WHAT IS REQUIRED:
Each line of the data holding "resource" should be found and copied.
[Opening THE DATA section]
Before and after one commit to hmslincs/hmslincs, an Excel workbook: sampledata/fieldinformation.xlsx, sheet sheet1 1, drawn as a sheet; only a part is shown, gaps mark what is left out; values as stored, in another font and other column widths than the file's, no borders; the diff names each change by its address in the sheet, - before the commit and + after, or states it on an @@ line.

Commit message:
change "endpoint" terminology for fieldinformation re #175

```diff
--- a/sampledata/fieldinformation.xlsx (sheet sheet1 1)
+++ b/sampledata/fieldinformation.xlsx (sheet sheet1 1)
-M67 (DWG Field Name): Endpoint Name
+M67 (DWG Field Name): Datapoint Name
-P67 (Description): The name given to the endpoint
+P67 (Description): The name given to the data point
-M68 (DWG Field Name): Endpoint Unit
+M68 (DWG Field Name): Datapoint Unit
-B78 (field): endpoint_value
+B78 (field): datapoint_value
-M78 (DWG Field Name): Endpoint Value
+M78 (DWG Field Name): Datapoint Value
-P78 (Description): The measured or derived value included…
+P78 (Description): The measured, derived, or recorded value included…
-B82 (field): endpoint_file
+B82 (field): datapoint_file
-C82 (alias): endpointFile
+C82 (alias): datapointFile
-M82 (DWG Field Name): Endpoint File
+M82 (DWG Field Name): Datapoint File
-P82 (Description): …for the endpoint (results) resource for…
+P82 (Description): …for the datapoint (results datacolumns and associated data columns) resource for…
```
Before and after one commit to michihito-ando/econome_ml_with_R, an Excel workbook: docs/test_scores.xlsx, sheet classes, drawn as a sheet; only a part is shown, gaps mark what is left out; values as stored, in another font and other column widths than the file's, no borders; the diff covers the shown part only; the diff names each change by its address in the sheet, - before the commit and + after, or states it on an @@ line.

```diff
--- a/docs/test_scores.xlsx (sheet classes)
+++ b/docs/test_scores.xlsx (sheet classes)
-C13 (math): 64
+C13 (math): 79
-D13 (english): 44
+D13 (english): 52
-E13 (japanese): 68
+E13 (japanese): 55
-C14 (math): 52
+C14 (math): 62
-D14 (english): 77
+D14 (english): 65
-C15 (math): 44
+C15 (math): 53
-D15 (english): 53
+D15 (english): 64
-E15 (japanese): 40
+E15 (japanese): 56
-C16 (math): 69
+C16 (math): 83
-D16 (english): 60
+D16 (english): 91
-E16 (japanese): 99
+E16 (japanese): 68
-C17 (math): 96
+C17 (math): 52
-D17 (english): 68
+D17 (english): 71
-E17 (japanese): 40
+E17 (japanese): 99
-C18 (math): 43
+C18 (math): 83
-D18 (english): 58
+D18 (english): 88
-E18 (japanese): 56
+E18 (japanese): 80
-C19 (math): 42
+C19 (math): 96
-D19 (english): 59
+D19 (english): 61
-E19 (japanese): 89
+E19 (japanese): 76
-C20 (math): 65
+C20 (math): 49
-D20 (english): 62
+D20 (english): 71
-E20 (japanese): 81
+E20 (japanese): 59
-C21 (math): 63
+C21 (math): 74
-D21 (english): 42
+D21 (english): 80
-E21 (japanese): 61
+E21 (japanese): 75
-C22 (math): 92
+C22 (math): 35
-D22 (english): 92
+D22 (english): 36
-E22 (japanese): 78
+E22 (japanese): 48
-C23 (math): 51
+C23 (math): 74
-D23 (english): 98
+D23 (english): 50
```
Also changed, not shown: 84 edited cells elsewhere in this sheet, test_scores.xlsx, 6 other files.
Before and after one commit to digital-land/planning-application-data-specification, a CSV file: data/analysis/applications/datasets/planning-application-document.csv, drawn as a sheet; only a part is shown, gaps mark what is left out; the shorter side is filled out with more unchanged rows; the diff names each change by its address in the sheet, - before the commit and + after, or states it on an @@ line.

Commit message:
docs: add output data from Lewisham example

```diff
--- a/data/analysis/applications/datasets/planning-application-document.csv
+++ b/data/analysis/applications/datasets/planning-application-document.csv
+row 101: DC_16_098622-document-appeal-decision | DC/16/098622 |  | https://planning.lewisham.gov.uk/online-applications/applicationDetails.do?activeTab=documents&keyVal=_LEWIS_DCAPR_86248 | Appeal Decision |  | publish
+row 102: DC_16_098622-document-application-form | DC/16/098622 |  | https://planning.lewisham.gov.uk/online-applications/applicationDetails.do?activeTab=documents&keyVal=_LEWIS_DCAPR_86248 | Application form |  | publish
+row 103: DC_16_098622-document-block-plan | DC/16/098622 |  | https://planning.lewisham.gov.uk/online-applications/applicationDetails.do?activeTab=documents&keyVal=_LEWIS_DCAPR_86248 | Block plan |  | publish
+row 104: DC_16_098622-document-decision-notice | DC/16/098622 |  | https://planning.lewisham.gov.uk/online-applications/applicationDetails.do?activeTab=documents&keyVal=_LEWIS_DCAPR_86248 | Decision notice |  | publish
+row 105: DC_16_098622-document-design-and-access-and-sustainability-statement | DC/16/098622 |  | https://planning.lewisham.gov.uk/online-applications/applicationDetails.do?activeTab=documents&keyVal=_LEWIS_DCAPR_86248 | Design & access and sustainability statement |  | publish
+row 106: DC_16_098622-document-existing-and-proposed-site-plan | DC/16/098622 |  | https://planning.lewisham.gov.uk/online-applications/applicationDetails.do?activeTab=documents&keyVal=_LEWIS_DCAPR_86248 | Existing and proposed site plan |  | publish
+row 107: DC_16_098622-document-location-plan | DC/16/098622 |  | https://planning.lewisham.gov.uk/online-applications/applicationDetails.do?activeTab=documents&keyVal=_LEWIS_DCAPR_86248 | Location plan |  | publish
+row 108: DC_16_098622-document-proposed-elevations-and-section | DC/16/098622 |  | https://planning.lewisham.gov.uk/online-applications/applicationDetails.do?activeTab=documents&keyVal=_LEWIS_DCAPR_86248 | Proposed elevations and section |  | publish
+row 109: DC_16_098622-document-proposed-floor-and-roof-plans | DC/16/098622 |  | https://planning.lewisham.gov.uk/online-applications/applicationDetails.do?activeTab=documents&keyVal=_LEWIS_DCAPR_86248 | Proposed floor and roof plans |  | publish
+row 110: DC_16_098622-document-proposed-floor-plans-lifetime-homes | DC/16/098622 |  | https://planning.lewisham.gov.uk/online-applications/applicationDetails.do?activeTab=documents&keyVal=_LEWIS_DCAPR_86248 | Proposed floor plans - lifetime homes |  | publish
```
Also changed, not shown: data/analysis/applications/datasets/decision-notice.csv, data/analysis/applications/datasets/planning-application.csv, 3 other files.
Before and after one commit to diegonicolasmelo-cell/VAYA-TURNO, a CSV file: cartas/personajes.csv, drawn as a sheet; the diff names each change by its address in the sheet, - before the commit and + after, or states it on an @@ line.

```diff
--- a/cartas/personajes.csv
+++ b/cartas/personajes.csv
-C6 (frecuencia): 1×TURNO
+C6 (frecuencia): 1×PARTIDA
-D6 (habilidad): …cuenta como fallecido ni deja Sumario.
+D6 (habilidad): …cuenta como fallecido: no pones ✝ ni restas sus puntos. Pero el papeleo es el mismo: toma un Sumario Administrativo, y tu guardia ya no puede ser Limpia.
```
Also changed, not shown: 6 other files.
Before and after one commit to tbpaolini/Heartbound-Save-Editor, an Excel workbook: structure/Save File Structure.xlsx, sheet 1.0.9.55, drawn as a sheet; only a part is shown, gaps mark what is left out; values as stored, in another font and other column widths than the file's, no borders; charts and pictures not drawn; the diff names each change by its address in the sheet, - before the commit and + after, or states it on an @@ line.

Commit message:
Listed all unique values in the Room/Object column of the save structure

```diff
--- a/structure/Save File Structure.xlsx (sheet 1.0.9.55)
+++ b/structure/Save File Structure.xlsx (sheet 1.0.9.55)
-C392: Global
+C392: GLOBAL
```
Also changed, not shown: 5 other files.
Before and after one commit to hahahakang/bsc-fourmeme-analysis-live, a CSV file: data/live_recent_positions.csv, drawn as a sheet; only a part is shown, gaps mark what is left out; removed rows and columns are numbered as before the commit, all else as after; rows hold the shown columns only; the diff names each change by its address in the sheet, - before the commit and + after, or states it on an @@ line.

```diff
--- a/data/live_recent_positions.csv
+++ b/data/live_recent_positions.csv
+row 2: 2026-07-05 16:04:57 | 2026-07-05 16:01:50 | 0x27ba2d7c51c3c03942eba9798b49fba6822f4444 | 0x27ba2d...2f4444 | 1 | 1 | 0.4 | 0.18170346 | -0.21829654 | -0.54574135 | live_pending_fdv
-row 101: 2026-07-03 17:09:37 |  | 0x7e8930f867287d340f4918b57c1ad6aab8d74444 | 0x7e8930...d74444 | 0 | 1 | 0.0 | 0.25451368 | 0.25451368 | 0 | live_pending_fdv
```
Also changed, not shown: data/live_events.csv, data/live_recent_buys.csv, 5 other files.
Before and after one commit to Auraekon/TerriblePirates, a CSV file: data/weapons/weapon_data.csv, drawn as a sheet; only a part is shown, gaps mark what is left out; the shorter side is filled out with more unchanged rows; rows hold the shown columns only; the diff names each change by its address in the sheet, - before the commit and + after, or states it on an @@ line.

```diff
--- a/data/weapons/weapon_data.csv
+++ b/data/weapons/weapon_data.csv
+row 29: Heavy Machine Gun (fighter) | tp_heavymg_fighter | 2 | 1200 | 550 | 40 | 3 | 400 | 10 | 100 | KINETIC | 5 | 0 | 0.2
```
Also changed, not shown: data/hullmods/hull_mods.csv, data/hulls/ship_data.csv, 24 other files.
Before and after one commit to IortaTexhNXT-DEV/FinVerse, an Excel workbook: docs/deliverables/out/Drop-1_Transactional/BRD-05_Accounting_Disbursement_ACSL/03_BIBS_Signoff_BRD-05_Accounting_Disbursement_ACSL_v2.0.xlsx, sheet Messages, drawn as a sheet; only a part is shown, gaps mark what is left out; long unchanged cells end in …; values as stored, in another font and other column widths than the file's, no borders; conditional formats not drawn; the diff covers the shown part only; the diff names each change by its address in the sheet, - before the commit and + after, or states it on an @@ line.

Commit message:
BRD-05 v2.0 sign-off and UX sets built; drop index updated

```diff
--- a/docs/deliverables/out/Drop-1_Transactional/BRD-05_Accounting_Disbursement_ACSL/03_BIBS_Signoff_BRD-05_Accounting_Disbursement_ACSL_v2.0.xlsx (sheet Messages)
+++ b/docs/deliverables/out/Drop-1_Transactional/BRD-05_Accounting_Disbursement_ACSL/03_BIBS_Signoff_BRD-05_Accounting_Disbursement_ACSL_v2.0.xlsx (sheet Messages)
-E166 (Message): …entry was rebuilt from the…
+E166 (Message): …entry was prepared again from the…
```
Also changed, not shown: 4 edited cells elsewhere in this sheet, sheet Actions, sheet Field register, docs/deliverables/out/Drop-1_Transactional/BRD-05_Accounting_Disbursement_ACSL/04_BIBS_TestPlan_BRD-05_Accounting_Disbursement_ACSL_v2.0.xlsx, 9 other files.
[Closing THE DATA section]
ANSWER SECTION:
-P82 (Description): …for the endpoint (results) resource for…
+P82 (Description): …for the datapoint (results datacolumns and associated data columns) resource for…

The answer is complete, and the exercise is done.